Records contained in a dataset
══════
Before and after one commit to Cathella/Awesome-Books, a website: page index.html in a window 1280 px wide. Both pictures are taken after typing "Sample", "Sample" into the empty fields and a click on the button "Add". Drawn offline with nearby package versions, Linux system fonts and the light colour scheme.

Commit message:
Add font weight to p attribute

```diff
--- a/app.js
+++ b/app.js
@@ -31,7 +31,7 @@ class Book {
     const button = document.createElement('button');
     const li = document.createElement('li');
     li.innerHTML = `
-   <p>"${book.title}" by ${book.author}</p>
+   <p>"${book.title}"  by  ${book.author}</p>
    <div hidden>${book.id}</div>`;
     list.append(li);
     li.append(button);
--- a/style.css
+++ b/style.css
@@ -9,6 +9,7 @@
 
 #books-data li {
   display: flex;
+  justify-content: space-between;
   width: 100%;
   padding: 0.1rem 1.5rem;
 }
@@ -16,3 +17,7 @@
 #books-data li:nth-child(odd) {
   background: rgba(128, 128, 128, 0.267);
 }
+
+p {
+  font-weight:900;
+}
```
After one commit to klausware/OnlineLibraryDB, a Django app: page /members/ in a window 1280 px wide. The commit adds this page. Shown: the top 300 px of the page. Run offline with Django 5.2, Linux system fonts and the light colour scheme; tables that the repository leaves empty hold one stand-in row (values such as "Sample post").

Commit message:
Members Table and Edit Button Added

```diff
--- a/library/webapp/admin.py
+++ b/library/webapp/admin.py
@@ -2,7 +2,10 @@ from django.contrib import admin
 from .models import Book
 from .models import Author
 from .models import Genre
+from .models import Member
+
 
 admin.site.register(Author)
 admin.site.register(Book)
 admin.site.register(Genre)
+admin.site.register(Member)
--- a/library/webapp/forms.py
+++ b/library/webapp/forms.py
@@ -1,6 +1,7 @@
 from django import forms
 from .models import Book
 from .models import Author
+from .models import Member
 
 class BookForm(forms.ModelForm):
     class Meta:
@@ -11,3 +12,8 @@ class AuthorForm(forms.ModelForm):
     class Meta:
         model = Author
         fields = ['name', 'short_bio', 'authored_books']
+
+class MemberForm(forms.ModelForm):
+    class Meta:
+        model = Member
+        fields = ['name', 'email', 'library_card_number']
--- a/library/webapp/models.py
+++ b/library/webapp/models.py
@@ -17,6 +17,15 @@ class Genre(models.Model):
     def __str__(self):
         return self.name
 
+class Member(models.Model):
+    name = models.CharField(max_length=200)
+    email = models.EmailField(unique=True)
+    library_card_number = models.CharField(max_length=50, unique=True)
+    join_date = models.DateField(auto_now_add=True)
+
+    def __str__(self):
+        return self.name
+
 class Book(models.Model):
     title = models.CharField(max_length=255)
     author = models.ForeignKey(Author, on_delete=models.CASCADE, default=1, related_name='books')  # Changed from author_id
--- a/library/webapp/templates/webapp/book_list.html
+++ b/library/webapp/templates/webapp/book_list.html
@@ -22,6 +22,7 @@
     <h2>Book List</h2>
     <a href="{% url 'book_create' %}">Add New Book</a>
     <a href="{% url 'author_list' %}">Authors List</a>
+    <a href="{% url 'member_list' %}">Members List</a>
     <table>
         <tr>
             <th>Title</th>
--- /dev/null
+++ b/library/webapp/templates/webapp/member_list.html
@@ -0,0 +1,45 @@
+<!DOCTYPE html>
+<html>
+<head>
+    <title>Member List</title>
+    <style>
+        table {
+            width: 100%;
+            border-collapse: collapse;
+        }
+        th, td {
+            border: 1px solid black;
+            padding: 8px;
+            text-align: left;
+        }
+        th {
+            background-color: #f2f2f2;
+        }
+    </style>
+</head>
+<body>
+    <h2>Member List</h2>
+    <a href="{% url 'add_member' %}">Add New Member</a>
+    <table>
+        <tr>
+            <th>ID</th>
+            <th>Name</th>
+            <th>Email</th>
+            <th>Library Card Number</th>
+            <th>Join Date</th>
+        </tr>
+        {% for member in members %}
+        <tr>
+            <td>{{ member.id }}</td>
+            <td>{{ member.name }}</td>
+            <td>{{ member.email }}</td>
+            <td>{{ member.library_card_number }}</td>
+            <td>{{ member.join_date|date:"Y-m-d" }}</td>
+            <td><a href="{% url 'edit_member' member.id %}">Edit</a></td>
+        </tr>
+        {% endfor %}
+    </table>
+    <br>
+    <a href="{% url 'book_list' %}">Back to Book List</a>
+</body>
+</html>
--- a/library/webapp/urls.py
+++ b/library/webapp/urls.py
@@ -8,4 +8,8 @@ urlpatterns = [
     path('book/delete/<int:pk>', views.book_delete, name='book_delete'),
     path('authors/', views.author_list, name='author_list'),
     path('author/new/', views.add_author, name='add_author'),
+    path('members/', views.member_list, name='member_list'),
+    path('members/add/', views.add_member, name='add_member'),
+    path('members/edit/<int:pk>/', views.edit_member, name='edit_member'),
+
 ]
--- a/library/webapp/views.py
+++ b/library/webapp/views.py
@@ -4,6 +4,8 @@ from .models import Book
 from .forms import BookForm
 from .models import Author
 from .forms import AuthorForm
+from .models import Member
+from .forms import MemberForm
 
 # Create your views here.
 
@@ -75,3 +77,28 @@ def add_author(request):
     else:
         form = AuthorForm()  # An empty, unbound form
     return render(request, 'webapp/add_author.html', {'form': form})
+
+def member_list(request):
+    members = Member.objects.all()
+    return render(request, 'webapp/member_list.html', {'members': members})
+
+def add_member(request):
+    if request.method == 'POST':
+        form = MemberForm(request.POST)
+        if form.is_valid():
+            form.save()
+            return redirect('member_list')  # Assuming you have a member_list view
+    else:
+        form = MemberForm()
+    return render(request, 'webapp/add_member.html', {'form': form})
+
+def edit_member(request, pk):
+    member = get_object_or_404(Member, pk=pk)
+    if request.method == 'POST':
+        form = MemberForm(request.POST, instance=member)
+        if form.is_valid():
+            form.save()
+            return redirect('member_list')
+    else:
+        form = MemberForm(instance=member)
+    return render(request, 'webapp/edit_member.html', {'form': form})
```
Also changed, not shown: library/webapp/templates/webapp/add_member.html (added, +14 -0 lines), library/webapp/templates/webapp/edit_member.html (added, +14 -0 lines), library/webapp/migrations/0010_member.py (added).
══════
> [Exercise directions]:
Please reproduce the data as it was given, with every line exact.

> [The answer]:
Before and after one commit to Cathella/Awesome-Books, a website: page index.html in a window 1280 px wide. Both pictures are taken after typing "Sample", "Sample" into the empty fields and a click on the button "Add". Drawn offline with nearby package versions, Linux system fonts and the light colour scheme.

Commit message:
Add font weight to p attribute

```diff
--- a/app.js
+++ b/app.js
@@ -31,7 +31,7 @@ class Book {
     const button = document.createElement('button');
     const li = document.createElement('li');
     li.innerHTML = `
-   <p>"${book.title}" by ${book.author}</p>
+   <p>"${book.title}"  by  ${book.author}</p>
    <div hidden>${book.id}</div>`;
     list.append(li);
     li.append(button);
--- a/style.css
+++ b/style.css
@@ -9,6 +9,7 @@
 
 #books-data li {
   display: flex;
+  justify-content: space-between;
   width: 100%;
   padding: 0.1rem 1.5rem;
 }
@@ -16,3 +17,7 @@
 #books-data li:nth-child(odd) {
   background: rgba(128, 128, 128, 0.267);
 }
+
+p {
+  font-weight:900;
+}
```
After one commit to klausware/OnlineLibraryDB, a Django app: page /members/ in a window 1280 px wide. The commit adds this page. Shown: the top 300 px of the page. Run offline with Django 5.2, Linux system fonts and the light colour scheme; tables that the repository leaves empty hold one stand-in row (values such as "Sample post").

Commit message:
Members Table and Edit Button Added

```diff
--- a/library/webapp/admin.py
+++ b/library/webapp/admin.py
@@ -2,7 +2,10 @@ from django.contrib import admin
 from .models import Book
 from .models import Author
 from .models import Genre
+from .models import Member
+
 
 admin.site.register(Author)
 admin.site.register(Book)
 admin.site.register(Genre)
+admin.site.register(Member)
--- a/library/webapp/forms.py
+++ b/library/webapp/forms.py
@@ -1,6 +1,7 @@
 from django import forms
 from .models import Book
 from .models import Author
+from .models import Member
 
 class BookForm(forms.ModelForm):
     class Meta:
@@ -11,3 +12,8 @@ class AuthorForm(forms.ModelForm):
     class Meta:
         model = Author
         fields = ['name', 'short_bio', 'authored_books']
+
+class MemberForm(forms.ModelForm):
+    class Meta:
+        model = Member
+        fields = ['name', 'email', 'library_card_number']
--- a/library/webapp/models.py
+++ b/library/webapp/models.py
@@ -17,6 +17,15 @@ class Genre(models.Model):
     def __str__(self):
         return self.name
 
+class Member(models.Model):
+    name = models.CharField(max_length=200)
+    email = models.EmailField(unique=True)
+    library_card_number = models.CharField(max_length=50, unique=True)
+    join_date = models.DateField(auto_now_add=True)
+
+    def __str__(self):
+        return self.name
+
 class Book(models.Model):
     title = models.CharField(max_length=255)
     author = models.ForeignKey(Author, on_delete=models.CASCADE, default=1, related_name='books')  # Changed from author_id
--- a/library/webapp/templates/webapp/book_list.html
+++ b/library/webapp/templates/webapp/book_list.html
@@ -22,6 +22,7 @@
     <h2>Book List</h2>
     <a href="{% url 'book_create' %}">Add New Book</a>
     <a href="{% url 'author_list' %}">Authors List</a>
+    <a href="{% url 'member_list' %}">Members List</a>
     <table>
         <tr>
             <th>Title</th>
--- /dev/null
+++ b/library/webapp/templates/webapp/member_list.html
@@ -0,0 +1,45 @@
+<!DOCTYPE html>
+<html>
+<head>
+    <title>Member List</title>
+    <style>
+        table {
+            width: 100%;
+            border-collapse: collapse;
+        }
+        th, td {
+            border: 1px solid black;
+            padding: 8px;
+            text-align: left;
+        }
+        th {
+            background-color: #f2f2f2;
+        }
+    </style>
+</head>
+<body>
+    <h2>Member List</h2>
+    <a href="{% url 'add_member' %}">Add New Member</a>
+    <table>
+        <tr>
+            <th>ID</th>
+            <th>Name</th>
+            <th>Email</th>
+            <th>Library Card Number</th>
+            <th>Join Date</th>
+        </tr>
+        {% for member in members %}
+        <tr>
+            <td>{{ member.id }}</td>
+            <td>{{ member.name }}</td>
+            <td>{{ member.email }}</td>
+            <td>{{ member.library_card_number }}</td>
+            <td>{{ member.join_date|date:"Y-m-d" }}</td>
+            <td><a href="{% url 'edit_member' member.id %}">Edit</a></td>
+        </tr>
+        {% endfor %}
+    </table>
+    <br>
+    <a href="{% url 'book_list' %}">Back to Book List</a>
+</body>
+</html>
--- a/library/webapp/urls.py
+++ b/library/webapp/urls.py
@@ -8,4 +8,8 @@ urlpatterns = [
     path('book/delete/<int:pk>', views.book_delete, name='book_delete'),
     path('authors/', views.author_list, name='author_list'),
     path('author/new/', views.add_author, name='add_author'),
+    path('members/', views.member_list, name='member_list'),
+    path('members/add/', views.add_member, name='add_member'),
+    path('members/edit/<int:pk>/', views.edit_member, name='edit_member'),
+
 ]
--- a/library/webapp/views.py
+++ b/library/webapp/views.py
@@ -4,6 +4,8 @@ from .models import Book
 from .forms import BookForm
 from .models import Author
 from .forms import AuthorForm
+from .models import Member
+from .forms import MemberForm
 
 # Create your views here.
 
@@ -75,3 +77,28 @@ def add_author(request):
     else:
         form = AuthorForm()  # An empty, unbound form
     return render(request, 'webapp/add_author.html', {'form': form})
+
+def member_list(request):
+    members = Member.objects.all()
+    return render(request, 'webapp/member_list.html', {'members': members})
+
+def add_member(request):
+    if request.method == 'POST':
+        form = MemberForm(request.POST)
+        if form.is_valid():
+            form.save()
+            return redirect('member_list')  # Assuming you have a member_list view
+    else:
+        form = MemberForm()
+    return render(request, 'webapp/add_member.html', {'form': form})
+
+def edit_member(request, pk):
+    member = get_object_or_404(Member, pk=pk)
+    if request.method == 'POST':
+        form = MemberForm(request.POST, instance=member)
+        if form.is_valid():
+            form.save()
+            return redirect('member_list')
+    else:
+        form = MemberForm(instance=member)
+    return render(request, 'webapp/edit_member.html', {'form': form})
```
Also changed, not shown: library/webapp/templates/webapp/add_member.html (added, +14 -0 lines), library/webapp/templates/webapp/edit_member.html (added, +14 -0 lines), library/webapp/migrations/0010_member.py (added).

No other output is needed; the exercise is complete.